25+ Years Of Legal Experience

Why an estate plan is beneficial for nearly every family

On Behalf of | Sep 28, 2023 | Estate Planning |

No one knows what tomorrow may bring. Although it can be a rather dismal subject to discuss, we are all going to die one day. When this inevitable event happens, wouldn’t you want all the things you worked for your entire life to stay in your family? This is why creating a comprehensive estate plan is one of the best and most important things you can do for your family.  

It is a common misconception that estate plans are only for wealthy families. Let’s face it, the word “estate” in and of itself often brings images of mansions, cars and stock portfolios. Yet, having a comprehensive estate plan in place can ensure that your loved ones are cared for and will have less to worry about when you are gone. Here are a few reasons why an estate plan is beneficial for nearly every Maryland family, no matter how much or how little you own. 

More than just a will 

Wills and estate plans both give directions for how to distribute your assets and possessions after you die. However, estate planning covers so much more. A will can be part of an estate plan, but a comprehensive plan can also include trusts, durable powers of attorney, beneficiary designations and medical directives to outline what should happen if you become incapacitated. 

Save time and money 

If you die without a plan in place, state laws will determine what happens to your property and assets in a court process known as probate. Probate is a lengthy process that involves court appearances by attorneys and a lot of paperwork. The probate process can take months, and, since the estate typically pays the legal fees, it is often costly for surviving family members. A comprehensive estate plan can help you avoid the probate process, thus saving your family much time, money and headache. 

Protect your children 

In an estate plan, you can designate who will get custody of your children if you die without a surviving spouse. If both you and your spouse were to die without a plan in place, the probate court would appoint a legal guardian for your children, which is typically a family member such as a grandparent. However, if there are no family members and a third party doesn’t step up, your children could enter the foster care system. 

Help with estate planning 

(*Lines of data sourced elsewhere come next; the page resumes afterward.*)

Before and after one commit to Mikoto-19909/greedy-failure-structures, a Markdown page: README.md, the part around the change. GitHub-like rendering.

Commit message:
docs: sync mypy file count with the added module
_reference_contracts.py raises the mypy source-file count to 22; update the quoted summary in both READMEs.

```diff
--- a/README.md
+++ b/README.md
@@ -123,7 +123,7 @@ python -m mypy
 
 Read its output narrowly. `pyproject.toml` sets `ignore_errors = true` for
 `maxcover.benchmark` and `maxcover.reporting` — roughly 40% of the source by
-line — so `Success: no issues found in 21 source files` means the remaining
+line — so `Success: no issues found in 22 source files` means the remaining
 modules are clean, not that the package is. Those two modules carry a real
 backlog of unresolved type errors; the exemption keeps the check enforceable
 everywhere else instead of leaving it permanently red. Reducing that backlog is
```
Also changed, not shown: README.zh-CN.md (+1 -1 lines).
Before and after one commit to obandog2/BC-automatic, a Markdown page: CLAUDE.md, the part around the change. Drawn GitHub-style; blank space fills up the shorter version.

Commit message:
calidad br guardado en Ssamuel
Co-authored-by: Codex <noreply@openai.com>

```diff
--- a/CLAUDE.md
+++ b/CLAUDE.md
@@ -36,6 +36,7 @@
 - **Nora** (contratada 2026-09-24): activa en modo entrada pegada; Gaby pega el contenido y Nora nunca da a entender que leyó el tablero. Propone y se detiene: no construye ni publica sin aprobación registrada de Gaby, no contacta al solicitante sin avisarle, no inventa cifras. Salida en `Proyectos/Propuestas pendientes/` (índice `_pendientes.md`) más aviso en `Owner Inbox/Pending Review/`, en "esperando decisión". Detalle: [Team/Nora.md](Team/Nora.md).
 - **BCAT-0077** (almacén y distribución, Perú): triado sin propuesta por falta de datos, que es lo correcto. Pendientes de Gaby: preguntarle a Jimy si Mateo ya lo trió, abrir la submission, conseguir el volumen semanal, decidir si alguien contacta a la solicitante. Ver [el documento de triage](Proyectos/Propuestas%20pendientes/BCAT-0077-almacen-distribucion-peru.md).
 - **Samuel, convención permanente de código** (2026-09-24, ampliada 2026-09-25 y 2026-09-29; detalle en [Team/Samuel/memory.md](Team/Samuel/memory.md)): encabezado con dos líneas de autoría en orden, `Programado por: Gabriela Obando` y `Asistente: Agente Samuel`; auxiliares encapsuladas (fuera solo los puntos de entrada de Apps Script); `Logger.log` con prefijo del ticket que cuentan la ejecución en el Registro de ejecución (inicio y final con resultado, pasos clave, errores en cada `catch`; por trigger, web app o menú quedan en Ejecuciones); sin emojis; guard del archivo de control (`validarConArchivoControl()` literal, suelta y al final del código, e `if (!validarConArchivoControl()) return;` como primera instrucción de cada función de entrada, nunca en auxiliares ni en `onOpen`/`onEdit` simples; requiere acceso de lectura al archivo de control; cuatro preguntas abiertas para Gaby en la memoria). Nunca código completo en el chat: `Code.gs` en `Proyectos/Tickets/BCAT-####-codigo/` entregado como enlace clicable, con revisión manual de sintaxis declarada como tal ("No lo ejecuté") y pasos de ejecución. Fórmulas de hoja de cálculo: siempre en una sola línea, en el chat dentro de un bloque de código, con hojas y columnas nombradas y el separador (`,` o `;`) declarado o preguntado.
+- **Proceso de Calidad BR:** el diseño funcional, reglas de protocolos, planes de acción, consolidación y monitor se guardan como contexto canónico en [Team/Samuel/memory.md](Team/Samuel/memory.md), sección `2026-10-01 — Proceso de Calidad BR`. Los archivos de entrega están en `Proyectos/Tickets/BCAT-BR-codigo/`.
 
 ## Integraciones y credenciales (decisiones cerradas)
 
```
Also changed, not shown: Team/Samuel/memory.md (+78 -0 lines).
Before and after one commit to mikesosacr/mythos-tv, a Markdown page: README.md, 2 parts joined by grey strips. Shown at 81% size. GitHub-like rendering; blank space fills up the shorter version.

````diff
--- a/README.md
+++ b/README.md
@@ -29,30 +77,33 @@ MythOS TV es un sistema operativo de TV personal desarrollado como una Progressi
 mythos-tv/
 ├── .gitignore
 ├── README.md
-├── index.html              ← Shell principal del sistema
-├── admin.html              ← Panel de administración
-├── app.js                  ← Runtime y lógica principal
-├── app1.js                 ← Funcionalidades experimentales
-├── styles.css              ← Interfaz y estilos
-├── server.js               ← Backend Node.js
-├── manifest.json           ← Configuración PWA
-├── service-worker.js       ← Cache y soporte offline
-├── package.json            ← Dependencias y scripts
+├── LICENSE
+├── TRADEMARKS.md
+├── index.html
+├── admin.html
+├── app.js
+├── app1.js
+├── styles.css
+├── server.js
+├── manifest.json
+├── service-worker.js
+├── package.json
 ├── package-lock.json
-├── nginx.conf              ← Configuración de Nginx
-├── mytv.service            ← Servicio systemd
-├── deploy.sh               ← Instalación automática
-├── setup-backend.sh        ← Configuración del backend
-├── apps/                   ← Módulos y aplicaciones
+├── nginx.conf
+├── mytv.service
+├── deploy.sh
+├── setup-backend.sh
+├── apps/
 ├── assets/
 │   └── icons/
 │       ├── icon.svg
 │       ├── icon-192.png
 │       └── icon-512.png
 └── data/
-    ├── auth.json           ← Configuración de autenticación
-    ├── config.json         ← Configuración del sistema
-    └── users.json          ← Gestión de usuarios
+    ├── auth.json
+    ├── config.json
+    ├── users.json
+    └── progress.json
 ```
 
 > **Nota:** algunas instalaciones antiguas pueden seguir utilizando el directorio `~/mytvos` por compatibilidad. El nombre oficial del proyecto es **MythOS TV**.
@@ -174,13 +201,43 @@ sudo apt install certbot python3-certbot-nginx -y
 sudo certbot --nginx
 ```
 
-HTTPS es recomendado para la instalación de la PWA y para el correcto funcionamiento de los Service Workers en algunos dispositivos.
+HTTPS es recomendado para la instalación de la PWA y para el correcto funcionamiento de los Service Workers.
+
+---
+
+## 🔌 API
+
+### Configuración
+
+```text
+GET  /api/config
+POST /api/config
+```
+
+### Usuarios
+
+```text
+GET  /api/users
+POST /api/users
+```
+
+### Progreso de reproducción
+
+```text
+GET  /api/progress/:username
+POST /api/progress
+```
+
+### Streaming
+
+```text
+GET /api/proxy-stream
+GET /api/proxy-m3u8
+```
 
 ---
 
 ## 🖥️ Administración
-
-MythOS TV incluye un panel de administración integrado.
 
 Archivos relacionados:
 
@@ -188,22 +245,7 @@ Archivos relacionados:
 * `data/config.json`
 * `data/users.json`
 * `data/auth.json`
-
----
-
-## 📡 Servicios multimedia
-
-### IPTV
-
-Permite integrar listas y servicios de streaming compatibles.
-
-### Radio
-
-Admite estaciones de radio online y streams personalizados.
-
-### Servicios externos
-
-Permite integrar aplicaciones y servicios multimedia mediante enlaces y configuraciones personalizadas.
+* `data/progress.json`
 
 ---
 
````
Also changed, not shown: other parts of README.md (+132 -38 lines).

We will all die one day, so planning for it only makes sense. Like many other people, you may have procrastinated with the task of estate planning or think it’s something only necessary for older individuals or wealthy families. Keep in mind that, while it is never too early to start planning, it can be too late. It’s dangerous to assume that you can get to it later. Fortunately, there is help readily available for anyone who has questions or is ready to create a plan to secure the future for their family.